Twelve artists, nonprofit and municipal heads will spend the next eight months immersed in facilitated and project-based learning, peer networking and leadership trainings, all designed to support a new network of creative civic leaders with the knowledge and skills to help build a more inclusive and sustainable arts and culture ecosystem in Essex County.
The 2022 ChangeMakers are:
Kerrie Bates, Director, Ipswich ReCreation & Culture
Aliana de la Guardia, Founder and Director, Guerilla Opera, Haverhill
Donna Keefe, Salisbury Cultural Council Arts and Cultural Initiative, Town of Salisbury Cultural Council
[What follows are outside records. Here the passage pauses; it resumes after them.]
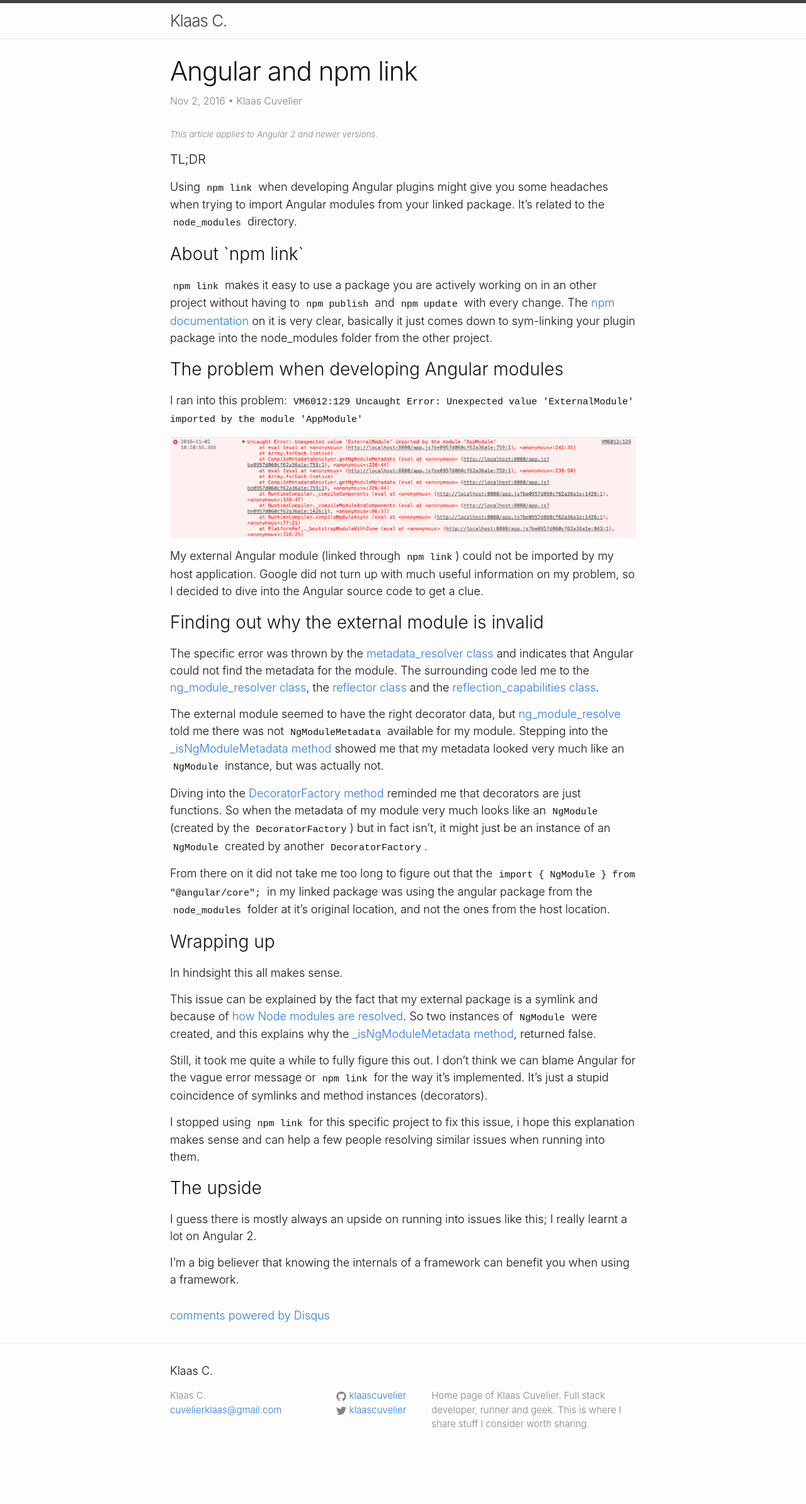
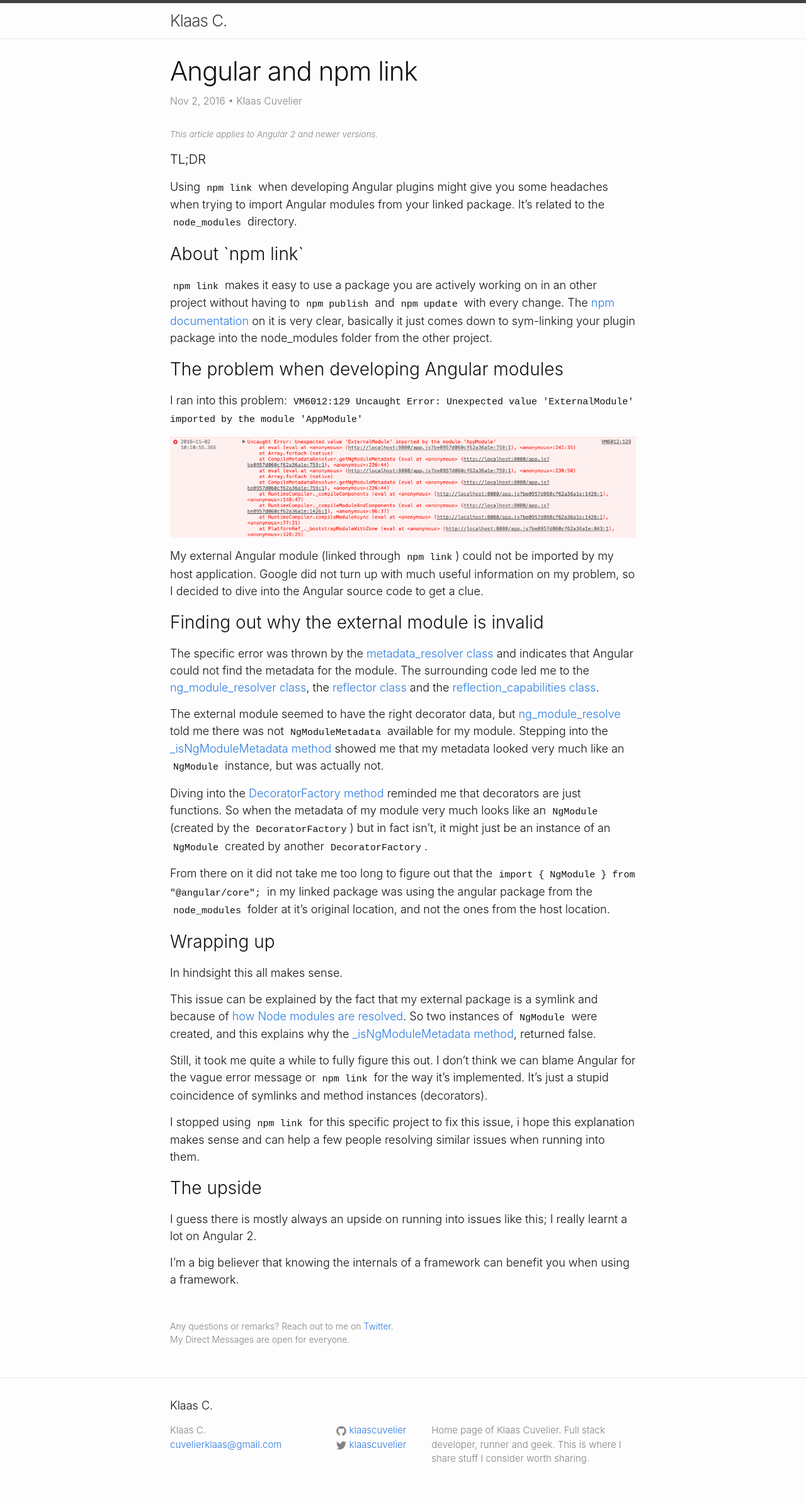
Before and after one commit to klaascuvelier/klaascuvelier.github.io, a Jekyll site: the page built from _posts/2016-11-02-angular-and-npm-link.md, in a window 1280 px wide. Shown: the whole page at 63% size. Built offline with Jekyll 4.4.1, drawn with Linux system fonts in a browser that asks for light colours; comment, search, counter and statistics services are not loaded; before the commit the page ends 2333 px from its top, so only the background shows below that.

Commit message:
Remove disqus, add twitter

```diff
--- a/_layouts/post.html
+++ b/_layouts/post.html
@@ -12,20 +12,9 @@ layout: default
     {{ content }}
   </article>
 
-  {% if page.comments %}
-  <div id="disqus_thread"></div>
-  <script type="text/javascript">
-    var disqus_shortname = 'klaas-cuvelier'; // required: replace example with your forum shortname
-    var disqus_identifier = "{{ page.url }}";
-
-    (function() {
-      var dsq = document.createElement('script'); dsq.type = 'text/javascript'; dsq.async = true;
-      dsq.src = '//' + disqus_shortname + '.disqus.com/embed.js';
-      (document.getElementsByTagName('head')[0] || document.getElementsByTagName('body')[0]).appendChild(dsq);
-    })();
-  </script>
-  <noscript>Please enable JavaScript to view the <a href="http://disqus.com/?ref_noscript">comments powered by Disqus.</a></noscript>
-  <a href="http://disqus.com" class="dsq-brlink">comments powered by <span class="logo-disqus">Disqus</span></a>
-  {% endif %}
+  <footer class="post-footer">
+    Any questions or remarks? Reach out to me on <a href="https://twitter.com/{{ site.twitter_username }}">Twitter</a>.<br />
+    My Direct Messages are open for everyone.
+  </footer>
 
 </div>
--- a/_sass/_layout.scss
+++ b/_sass/_layout.scss
@@ -194,6 +194,12 @@
     font-size: 75%;
 }
 
+.post-footer {
+    margin-top: 50px;
+    margin-bottom: 20px;
+    font-size: 14px;
+    color: $grey-color;
+}
 
 
 /**
```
Nathan Lewis, Head Curator, The Satanic Temple Salem/Salem Art Gallery
Monica Manoski, Executive Director, Essex Art Center, Lawrence
John Mayer, Director, Amesbury Carriage Museum
Lisa Miller Gillespie, Co-Founder/President, Lawrence Festival of the Arts
Courtney Richardson, Director, Rocky Neck Art Colony, Gloucester
Yaya Rodriguez, Founder/CEO, Cultura Latina Dance Academy Inc Lynn
Jay Salois, Owner, VRtical Media, Salem
Sarah Slifer Swift, Director, Movement Arts Gloucester MA (MAGMA)
LaCrecia Thomson, Arts and Culture Planner, City of Lynn
The program is being facilitated by Karen Ristuben, program manager for Creative County, ECCF’s efforts to strengthen arts, culture and creative enterprise in Essex County, and Doneeca Thurston, executive director of Lynn Museum/LynnArts.
“We are thrilled to begin the second year of ChangeMakers with this passionate and talented group,” said Ristuben. “Our goal is to help each participant recognize and be a catalyst for needed change in their organizations and communities.”
“We also want to build on the success of last year’s program and begin to widen this network of creative leaders who can really lean on each other for support and inspiration, share ideas and collaborate,” she added.
ChangeMakers, like much of ECCF’s work, is rooted in this collaborative process of local and regional ecosystem building and the interconnectedness of people with diverse perspectives and different backgrounds.
“It’s really what enables us, as a community and as a region, to solve challenges holistically and equitably, and create sustainability and resilience in our systems,” said ECCF Executive Vice President and COO Stratton Lloyd.
During the ChangeMakers program, each participant will leverage what they learn to develop a collaborative arts or culture-based project – for which they will receive $1,000 to seed – meant to inspire additional work in their respective communities.
“By supporting our ChangeMakers in this work, we have the chance to help build trust, form innovative partnerships and empower this group to implement lasting change in their cities and towns,” said Ristuben.
Last year’s ChangeMaker projects included a Hispanic and Latinx Heritage Month festival in Methuen; a creative apprenticeship program in Haverhill; a mobile, multi-media exhibit exploring the isolation experienced by disabled residents; and a spatial justice project for longtime survivors of HIV on the North Shore, which went on to receive additional funding from the New England Foundation for the Arts.
“Being a part of this cohort was definitely inspiring for me in terms of what we’ve learned and just hearing from everyone and exchanging our knowledge base on how to overcome obstacles when trying to make the case for public art,” said musician and Methuen City Councilor Eunice Zeigler, who was a 2021 ChangeMaker.
For more information on ChangeMakers, and to explore other Creative County programs and projects, please visit CreativeCounty.org.